Try it: Repeat nothing but the lines below running from the one containing "A --> C[Machine-Dependent]" to the one containing "--> I[Instruction Selection]". Keep both end lines.

Data records:
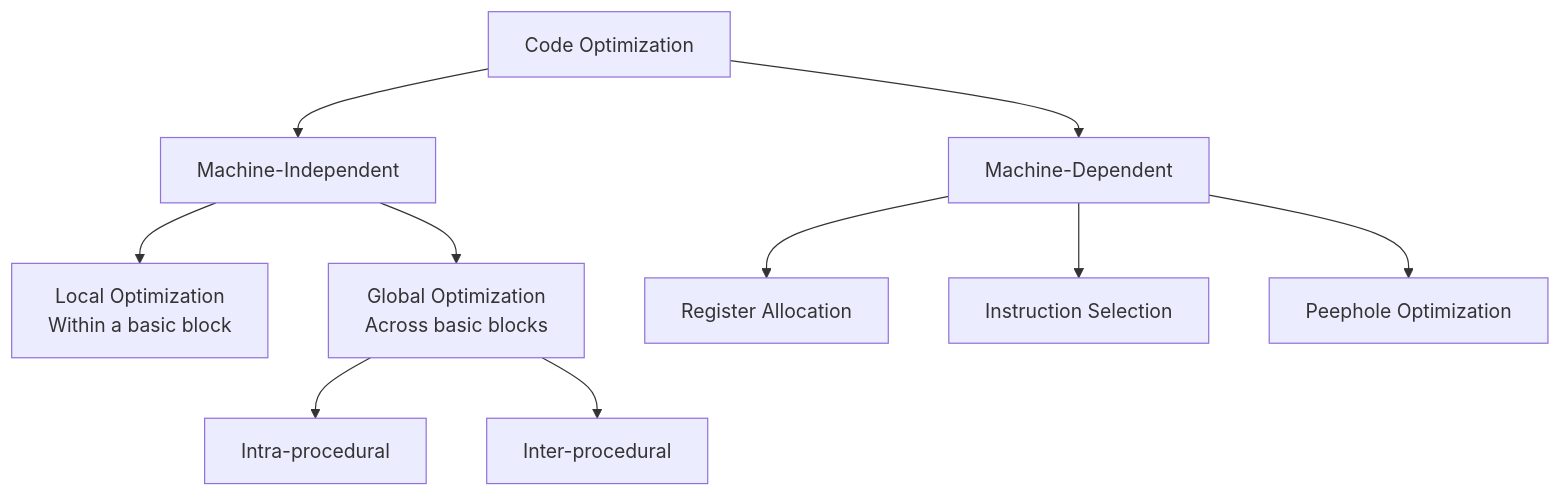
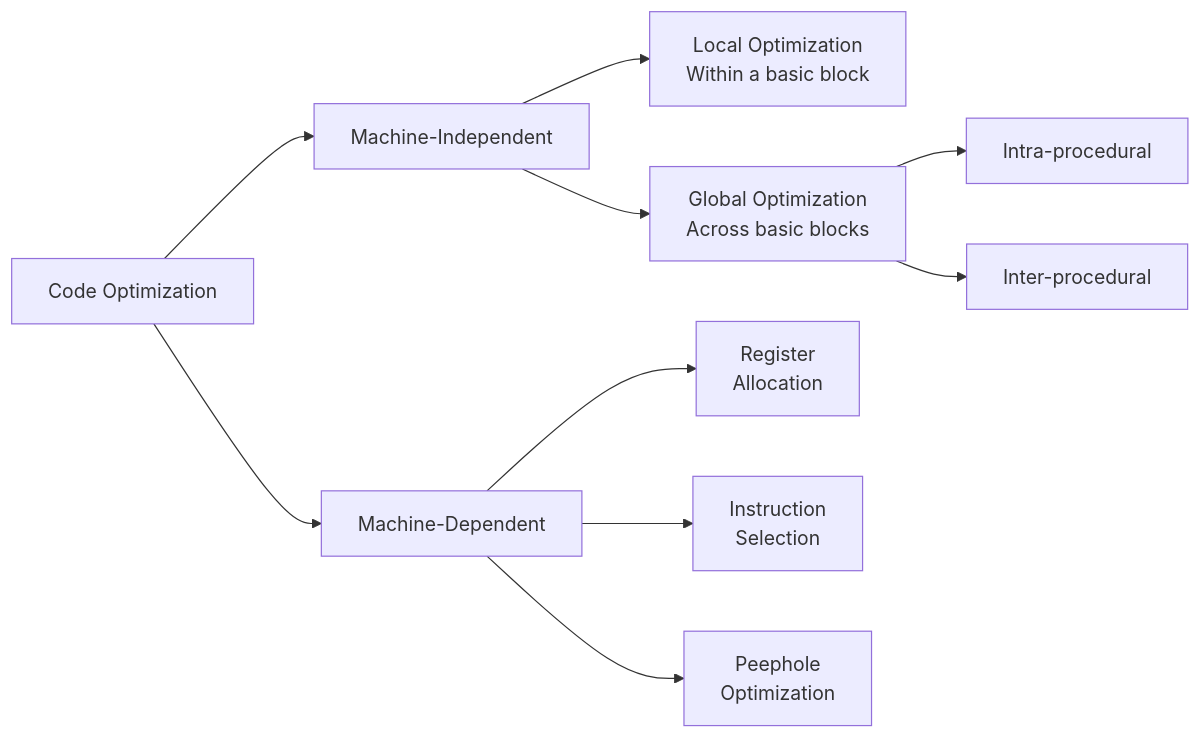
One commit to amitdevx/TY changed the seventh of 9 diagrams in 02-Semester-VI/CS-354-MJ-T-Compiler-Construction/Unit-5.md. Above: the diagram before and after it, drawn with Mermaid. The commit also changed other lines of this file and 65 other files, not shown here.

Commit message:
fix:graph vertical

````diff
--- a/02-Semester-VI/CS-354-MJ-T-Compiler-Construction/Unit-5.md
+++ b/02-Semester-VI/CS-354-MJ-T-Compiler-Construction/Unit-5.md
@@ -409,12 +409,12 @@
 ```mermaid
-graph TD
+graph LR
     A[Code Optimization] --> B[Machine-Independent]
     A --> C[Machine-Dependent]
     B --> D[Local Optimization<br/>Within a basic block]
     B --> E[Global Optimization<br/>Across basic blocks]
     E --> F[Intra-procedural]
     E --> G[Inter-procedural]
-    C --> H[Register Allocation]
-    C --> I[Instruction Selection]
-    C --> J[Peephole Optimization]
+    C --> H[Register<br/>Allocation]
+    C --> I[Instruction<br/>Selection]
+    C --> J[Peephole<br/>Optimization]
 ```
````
...
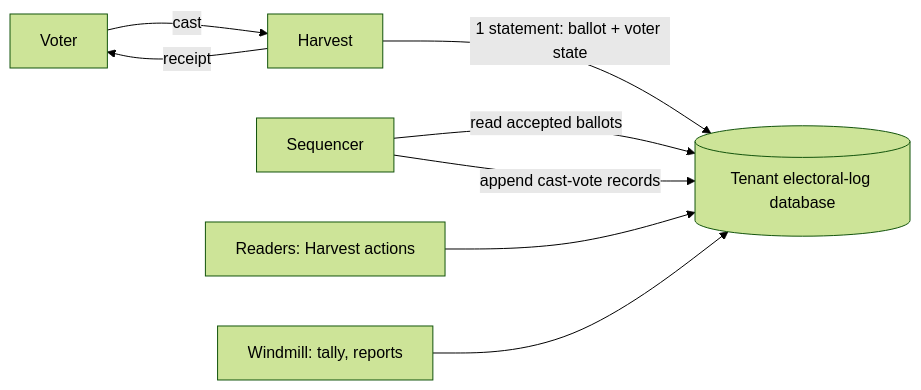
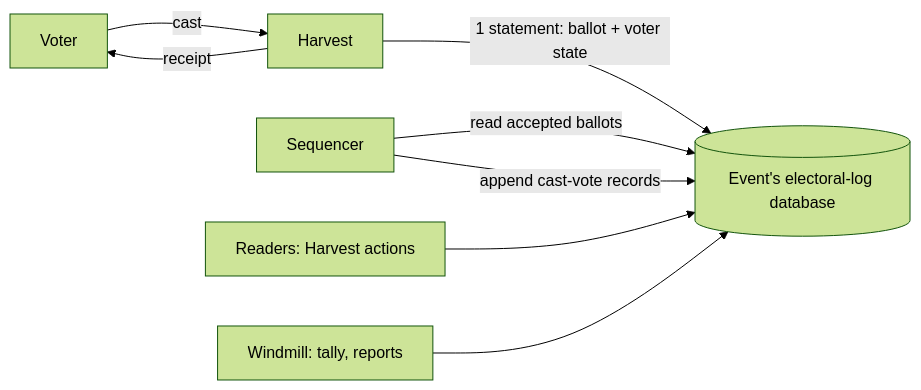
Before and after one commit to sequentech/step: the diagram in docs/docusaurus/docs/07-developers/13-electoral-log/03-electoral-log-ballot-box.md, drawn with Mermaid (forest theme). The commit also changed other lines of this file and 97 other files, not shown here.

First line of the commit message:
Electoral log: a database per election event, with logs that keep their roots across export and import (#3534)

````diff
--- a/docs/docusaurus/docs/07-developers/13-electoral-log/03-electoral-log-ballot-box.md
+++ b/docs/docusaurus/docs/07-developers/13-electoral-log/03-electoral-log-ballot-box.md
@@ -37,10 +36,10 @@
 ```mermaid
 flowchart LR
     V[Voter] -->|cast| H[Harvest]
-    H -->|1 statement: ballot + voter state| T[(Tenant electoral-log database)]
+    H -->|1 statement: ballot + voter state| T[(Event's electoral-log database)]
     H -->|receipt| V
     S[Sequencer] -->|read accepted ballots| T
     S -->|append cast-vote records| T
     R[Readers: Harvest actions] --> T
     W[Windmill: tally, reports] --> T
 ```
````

Result of this task:
     A --> C[Machine-Dependent]
     B --> D[Local Optimization<br/>Within a basic block]
     B --> E[Global Optimization<br/>Across basic blocks]
     E --> F[Intra-procedural]
     E --> G[Inter-procedural]
-    C --> H[Register Allocation]
-    C --> I[Instruction Selection]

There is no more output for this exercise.